Thoughts On The Possibility Of A White Sox Rebuild
On Thursday afternoon, a few hours before the White Sox took on the Tigers at US Cellular Field, Rick Hahn sat in the White Sox dugout surrounded by media. Hahn talked about the future of the White Sox organization, and said they were "mired in mediocrity," which is a refreshingly honest thing to hear from somebody holding a major position in the front office.
Still, while Hahn talked about how the Sox have to be open to ideas, the biggest surprise of the session came when he talked about a possible rebuild.
Hahn made sure to say that the idea of a rebuild might be "a little extreme," but he didn't completely write off the possibility. For so many years, that's always been the case with the White Sox when rebuilding is brought up.
They don't believe in it.
They're going to retool constantly, not start over.
So the fact that Hahn even mentions it as a possibility is somewhat startling, and I'm honestly not sure how I feel about it.
Back in 1997, on July 31, the day of the trade deadline, the White Sox pulled the trigger on the infamous White Flag Trade. The Sox, who were a game under .500, but only 3.5 games behind the Indians, traded Wilson Alvarez, Danny Darwin and Roberto Hernandez to the Giants for six players, including Keith Foulke, Bobby Howry and Mike Caruso.

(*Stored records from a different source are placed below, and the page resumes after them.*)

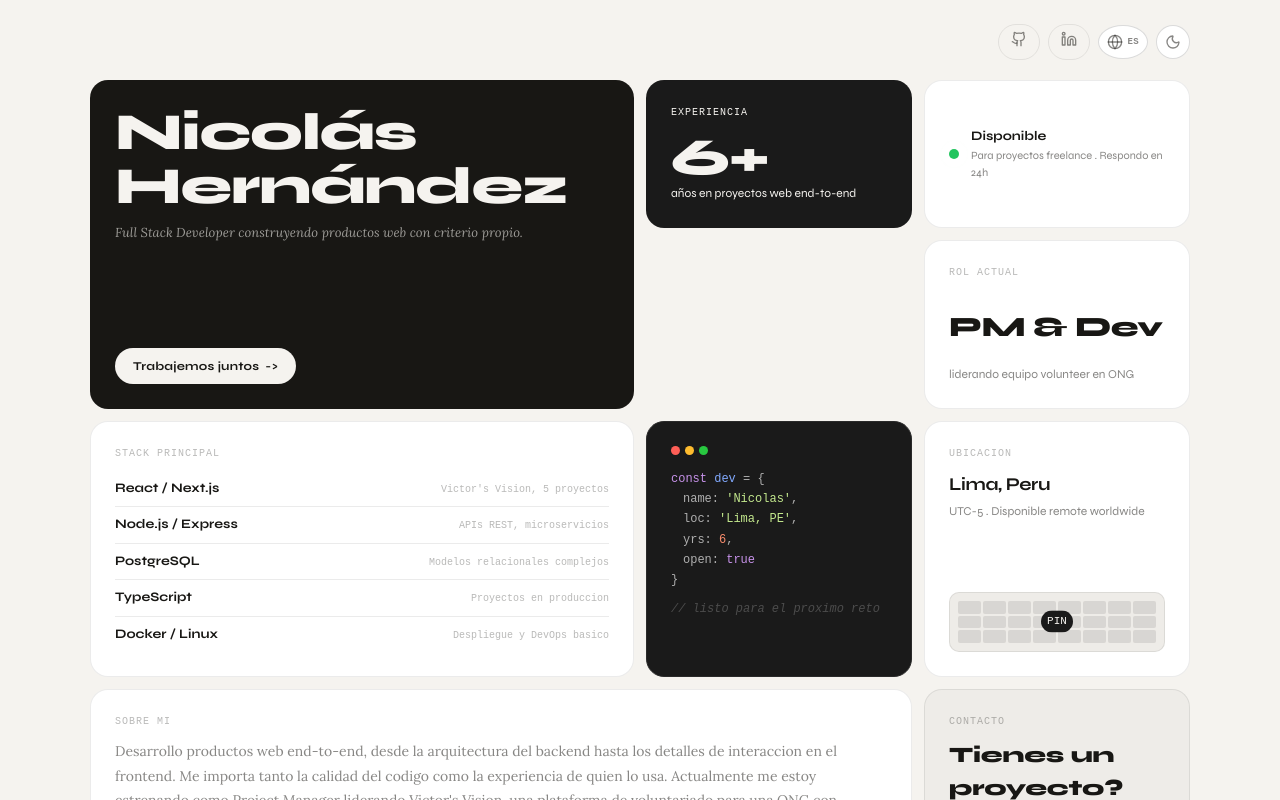
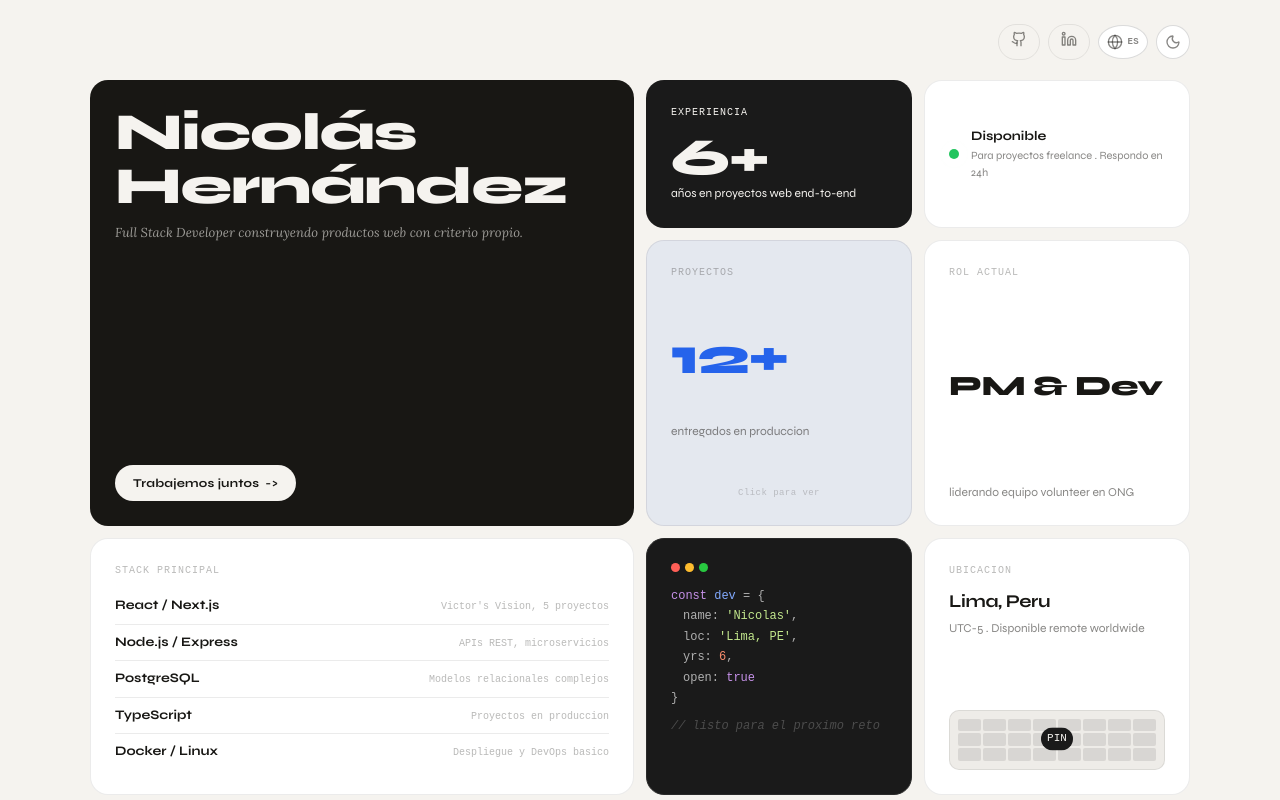
Before and after one commit to niceropez/niceropez, a React (Vite) app: page / in a window 1280 px wide. Shown: the top 800 px of the page. Built offline with nearby package versions, Linux system fonts and the light colour scheme; a web font is replaced by a local one.

Commit message:
fix: restore projects card visibility and real 3d flip behavior

```diff
--- a/src/App.css
+++ b/src/App.css
@@ -701,10 +701,22 @@ html[data-theme='light'] .card-code {
 .card-flipper {
   cursor: pointer;
   perspective: 1000px;
+  isolation: isolate;
 }
 
-.card-flipper.pulse-attract {
+.card-flipper.pulse-attract::after {
+  content: '';
+  position: absolute;
+  inset: 0;
+  border-radius: var(--radius);
+  pointer-events: none;
+  box-shadow: 0 0 0 0 rgba(59, 130, 246, 0.7);
   animation: pulse-attract 2s infinite;
+}
+
+.card-flipper.flipped::after {
+  animation: none;
+  box-shadow: none;
 }
 
 .card-flipper.flipped .flipper-inner {
--- a/src/App.jsx
+++ b/src/App.jsx
@@ -36,6 +36,23 @@ function App() {
   const [language, setLanguage] = useState(preferredLanguage)
   const [isProjectsFlipped, setIsProjectsFlipped] = useState(false)
   const t = translations[language]
+  const projectsData = [
+    {
+      title: t.projectTitle1,
+      desc: t.projectDesc1,
+      stack: ['React', 'Node.js', 'PostgreSQL'],
+    },
+    {
+      title: t.projectTitle2,
+      desc: t.projectDesc2,
+      stack: ['Next.js', 'TypeScript', 'Stripe'],
+    },
+    {
+      title: t.projectTitle3,
+      desc: t.projectDesc3,
+      stack: ['React', 'Express', 'Redis'],
+    },
+  ]
 
   useEffect(() => {
     document.documentElement.setAttribute('data-theme', theme)
@@ -136,41 +153,22 @@ function App() {
             tabIndex="0"
             onKeyDown={(e) => {
               if (e.key === 'Enter' || e.key === ' ') {
+                e.preventDefault()
                 setIsProjectsFlipped(!isProjectsFlipped)
               }
             }}
           >
             <div className="flipper-inner">
-              {!isProjectsFlipped ? (
-                <div className="flipper-front">
+              <div className="flipper-front" aria-hidden={isProjectsFlipped}>
                 <p className="mono-label">{t.projects}</p>
                 <p className="stat-number">{t.projectsValue}</p>
                 <p className="stat-desc">{t.projectsDesc}</p>
                 <p className="flip-hint" aria-hidden="true">Click para ver</p>
               </div>
-              ) : (
-                <div className="flipper-back">
+              <div className="flipper-back" aria-hidden={!isProjectsFlipped}>
                 <p className="mono-label">{t.projects}</p>
                 <div className="projects-list">
-                    {(() => {
-                      const projectsData = [
-                        {
-                          title: t.projectTitle1,
-                          desc: t.projectDesc1,
-                          stack: ['React', 'Node.js', 'PostgreSQL'],
-                        },
-                        {
-                          title: t.projectTitle2,
-                          desc: t.projectDesc2,
-                          stack: ['Next.js', 'TypeScript', 'Stripe'],
-                        },
-                        {
-                          title: t.projectTitle3,
-                          desc: t.projectDesc3,
-                          stack: ['React', 'Express', 'Redis'],
-                        },
-                      ]
-                      return projectsData.map((project, idx) => (
+                  {projectsData.map((project, idx) => (
                     <div key={idx} className="project-item">
                       <h3 className="project-item-title">{project.title}</h3>
                       <div className="project-item-stack">
@@ -179,12 +177,10 @@ function App() {
                         ))}
                       </div>
                     </div>
-                      ))
-                    })()}
+                  ))}
                 </div>
                 <p className="flip-hint" aria-hidden="true">Click para volver</p>
               </div>
-              )}
             </div>
           </article>
 
```
Lines whose indentation alone changed are shown as unchanged.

At the time I was a 16-year old kid obsessed with two things: White Sox baseball, and trying to get laid. In that order.
The trade made me furious.
In retrospect, it was the right decision. The White Sox weren't catching that Indians team, but I didn't realize it at the time. All I know was that I saw a team I cared an awful lot about just giving up, and setting me up for a few years of misery watching bad baseball.
I actually withdrew from the team for a while. I didn't stop being a White Sox fan, but I didn't care nearly as much. I felt as if I'd been let down, and I felt as though I'd been stabbed in the back. It was a few years before I'd truly recover, too.
Well, it's 19 years later, and I'm a lot different. I care about White Sox baseball and getting....
Okay, so maybe things haven't changed that much.
But back to the business at hand.
If the White Sox really do go down the rebuilding path -- and I don't believe they will -- I'm somewhat conflicted on the idea. The logical part of me believes that, in this day and age, it's the best approach to take when you're in this position. You can't do it on the fly, no matter how smart you think are. The Sox have proven this to us all the last few years.
These days in baseball, you're a have or a have-not, and a lot of times you need to be a have-not for a while to become a have. Just look at what the Astros and Cubs have done in recent years.
Now, there's no guarantee. You can't just lose a lot of games and wait for generational talent to roll in. You have to be smart, and you have to make wise decisions along the way, but even without a guarantee, the risk involved is worth it. The payoff could be huge, compared to what we have now, which is "hey, maybe we'll win 82 games and get lucky."
The problem is I'm not just a logical human being.
Just thinking about trading somebody like Chris Sale hurts me. It literally sends a shiver down my spine to even consider the idea.
There are very few players of Sale's caliber that come along in your lifetime, in any sport, and in any team. You want to cherish them while they're there, and the thought of the White Sox willingly giving that up, even with the possibility of a huge return, scares me.
I'm also not sure I want to sit through two, three, or possibly even four 100-loss seasons. Yes, I love baseball, and I love the White Sox, but that doesn't mean I want to subject myself to bad baseball for what could be two calendar years of my lifetime.
This shit is supposed to be fun!
Dreaming on prospects and potential can only get you through so much of the grind.
I say all of this with complete and total understanding that it's these very feelings I have about a rebuild that have helped contribute to the franchise's fear of actually doing one. I also know that I'm not alone in having these thoughts.
No matter how badly a rebuild may be, no fan ever truly wants one.
That's the dilemma I'm staring in the face right now. What I know is right isn't exactly what I want.
And now, thanks to Rick Hahn's words, I'm preparing myself for a choice I don't want to make.
The White Sox are mired in mediocrity, and I'm ensnared in ennui.